Current Rank: #8
Summer 2009: #14
The best thing I’ve ever read about Taylor Chorney came from Geoff Ward in the fall of 2005. He said “This is a guy that every game I have seen him in has gotten better. As a freshman playing against 22 and 23-year olds it can be intimidating, but he’s done a good job. Chorney is steady in all areas and that is what stands out. He’s a strong passer, moves the puck well and what I really like is that he follows the puck up ice so he’s always in position to be the 4th man.”
Current Springfield coach Rob Daum has been quoted a few times in regard to Chorney and those quotes serve as a bookend to Ward’s comments. Here’s what he told Coming Down the Pipe earlier this fall: The thing with Taylor is that it is a huge adjustment from going from college to the American Hockey League. Especially as a defenseman, I think that’s the most difficult transition to make. When I saw him here (Springfield) last season he seemed to be all over the map position wise and because of that he put himself in spots where he wasn’t able to defend properly. What we wanted to do is make him positionally sound so the game would be a little bit easier, his reads would be more defined. So when he did get the puck his options would be in front of him.

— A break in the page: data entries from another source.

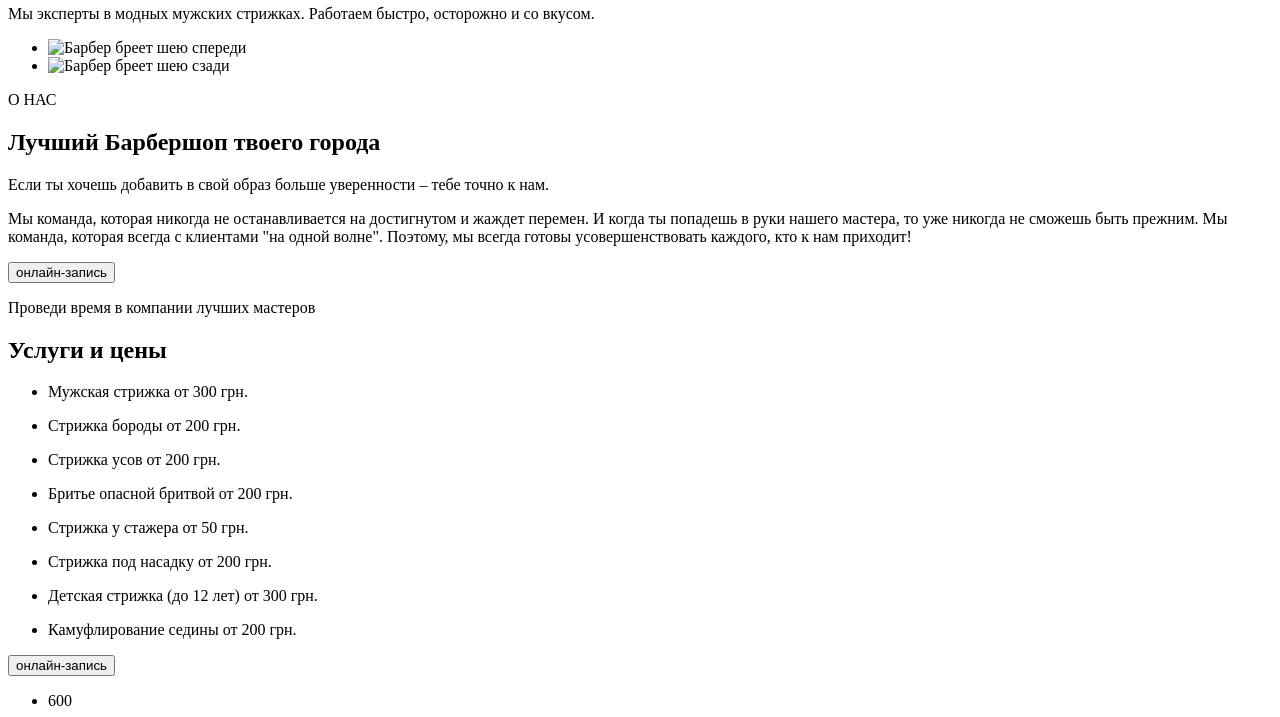
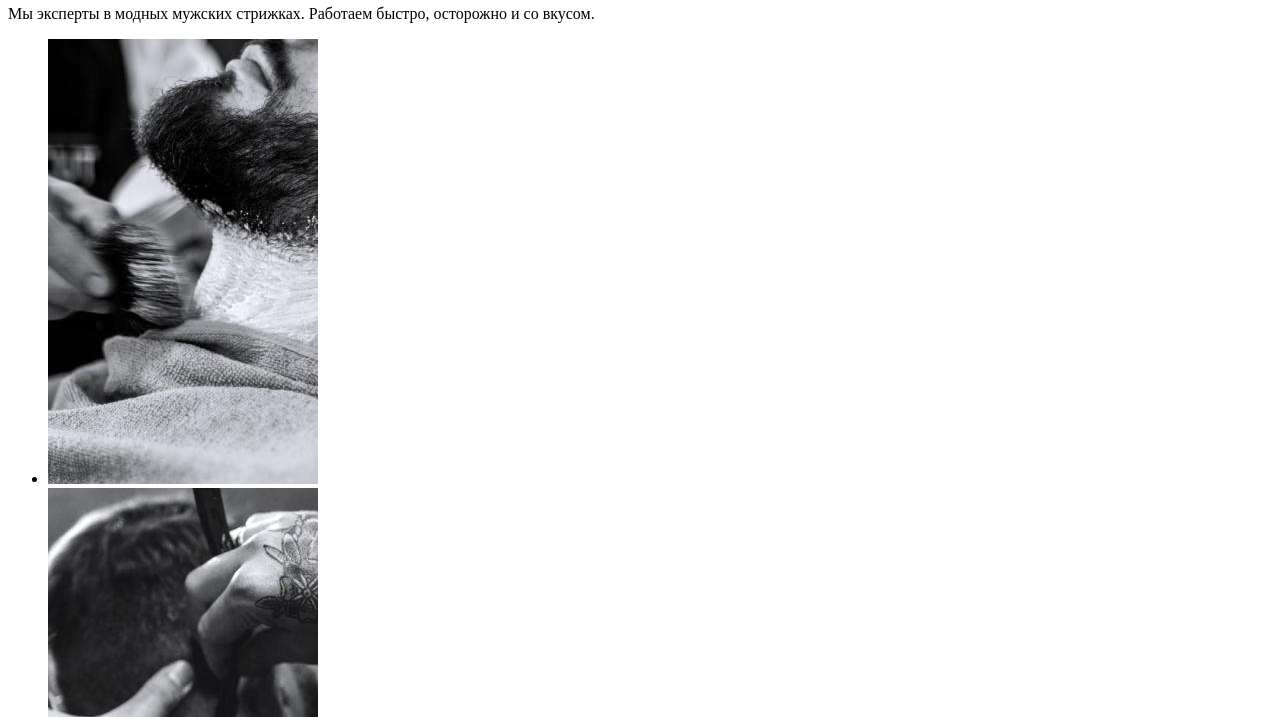
Before and after one commit to Victor-Kustov/barber-training, a plain HTML site: page index.html in a window 1280 px wide. Shown: the part 341-1058 px from the top of the page. Drawn offline with Linux system fonts and the light colour scheme; the site is published under a folder, as on GitHub Pages, so addresses that start at the root find nothing.

Commit message:
исправление синтаксиса в картинках

```diff
--- a/index.html
+++ b/index.html
@@ -49,10 +49,10 @@
         <section>
             <ul>
                 <li>
-                    <img src="/images/about-img1.jpg" alt="Барбер бреет шею спереди">
+                    <img src="./images/about-img1.jpg" alt="Барбер бреет шею спереди">
                 </li>
                 <li>
-                    <img src="/images/about-img2.jpg" alt="Барбер бреет шею сзади">
+                    <img src="./images/about-img2.jpg" alt="Барбер бреет шею сзади">
                 </li>
             </ul>
             <div>
```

More Daum: If there was an area of his game I thought he needed to improve it was the defensive side. He’s not a big man, so he has to be sure he’s sound positionally in order to defend against players who are bigger and stronger than he is. I think that’s one of the things he did a great job improving at the end of last season. I think he carried that over this year and he hasn’t looked out of place at the NHL level this season. When you’re in the right spot, the game is a little bit easier for you. Taylor is a great skater and has an ability to move the puck and he’s gained some confidence in his game.

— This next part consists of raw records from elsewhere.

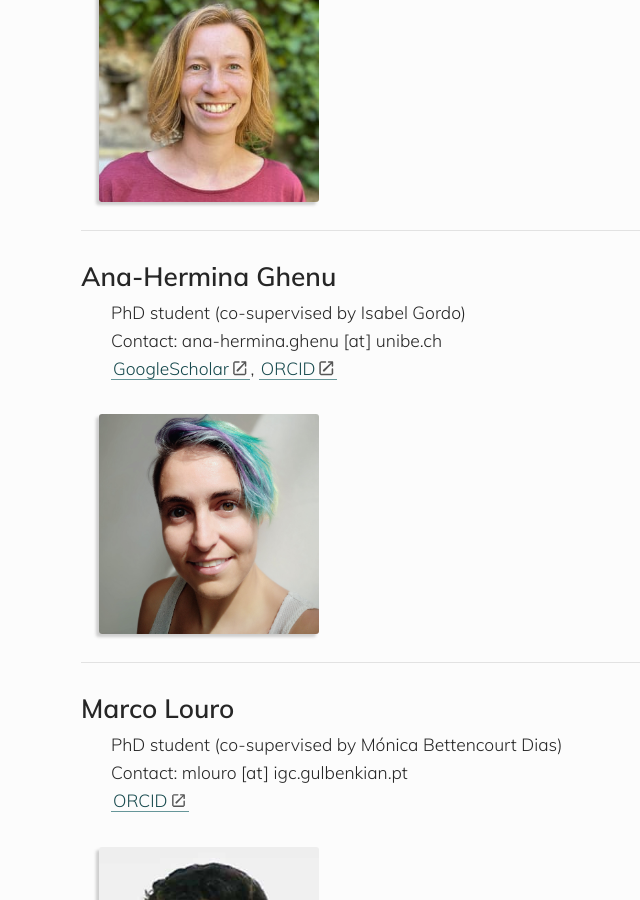
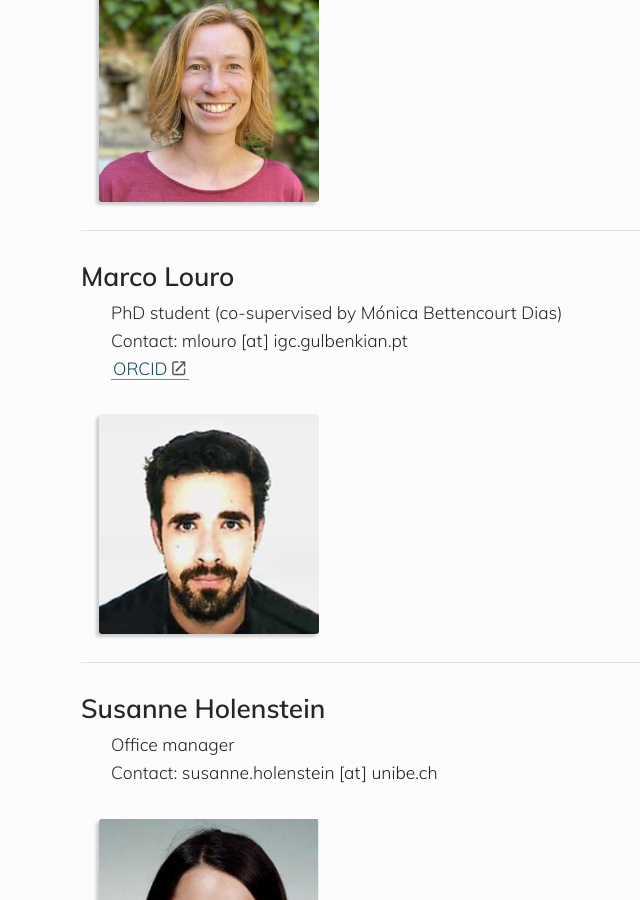
Before and after one commit to banklab/banklab.github.io, a Jekyll site: the page built from people.md, in a window 1280 px wide and 900 px high, scrolled down 664 px. Shown: the whole window, without its empty margins (99-739 px from the left). Built offline with Jekyll 4.4.1, drawn with Linux system fonts in a browser that asks for light colours; some web fonts are replaced; some of the changed text lies outside the part shown.

Commit message:
Update index and people

```diff
--- a/people.md
+++ b/people.md
@@ -16,16 +16,6 @@ permalink: /people/
 * [GoogleScholar](https://scholar.google.ch/citations?user=VBOPD0UAAAAJ&hl=en), [PubMed](https://pubmed.ncbi.nlm.nih.gov/?term=Bank+Claudia%5BAuthor%5D&sort=date), [ORCID](https://orcid.org/0000-0003-4730-758X)
 
 ![Photo of Claudia Bank](/assets/img/team/claudia_bank_320x320.jpg)
-
----
-
-## Ana-Hermina Ghenu
-
-* PhD student (co-supervised by Isabel Gordo)
-* Contact: ana-hermina.ghenu [at] unibe.ch
-* [GoogleScholar](https://scholar.google.com/citations?user=1sBIOkIAAAAJ&hl=en&oi=ao), [ORCID](https://orcid.org/0000-0002-9088-2232)
-
-![Photo of Ana-Hermina Ghenu](/assets/img/team/Hermina_new_photo.jpg)
 
 ---
 
```
Also changed, not shown: other parts of people.md (+4 -1 lines), index.md (+4 -0 lines), assets/img/team/Swastik.jpeg (added).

Chorney’s size (5.11, 182–he’s about the same size as Lubo) is going to be an issue forever, and I don’t know that there are a dozen D that size who are effective two-way defenders in the game today. nhl.com lists 256 defenders who have played in the show this season and the overwhelming majority are bigger (and certainly stronger) than Chorney. In order to be an effective NHL defender Chorney is going to have to improve on the finer points of the game (as mentioned above) and learn to be a contributor on the PP (if he has a career, part of the reason will be special teams). So far in his NHL career Chorney’s done what pretty much all rookies do: bleed. In 15 career games with the Oilers, the young defenseman is -10 and in 72 AHL games Chorney is -33.
After the lockout NHL teams felt (with the rule changes) that smaller, mobile and intelligent defenders would replace those slow men like Cory Cross and in many ways that’s exactly what has happened over these years. Problem is you still have to learn to play defense and these college kids don’t seem to adjust quickly to the pro game. One of the comparables I’ve used in the past for Taylor Chorney is Ottawa’s Brian Lee (although Lee is bigger) who was recently sent to the minors in order to get his game back on track.
Chorney can move the puck and we’ve seen him have good shifts and periods when paired with a veteran. However, there are some real concerns about size and strength and even when experience takes over down the line there are going to be shortcomings. I’ve ranked him behind Peckham and Petry, but ahead of the rest of the D this time around but the fact is Taylor Chorney could easily be the best of the bunch if things break right and he can learn the trade. I rank him 8th overall (and behind Peckham and Petry) because of size and strength and because those things are incredibly important for defensemen. And so is experience, so it goes without saying that he’d be better off playing all year for Daum in Springfield this season.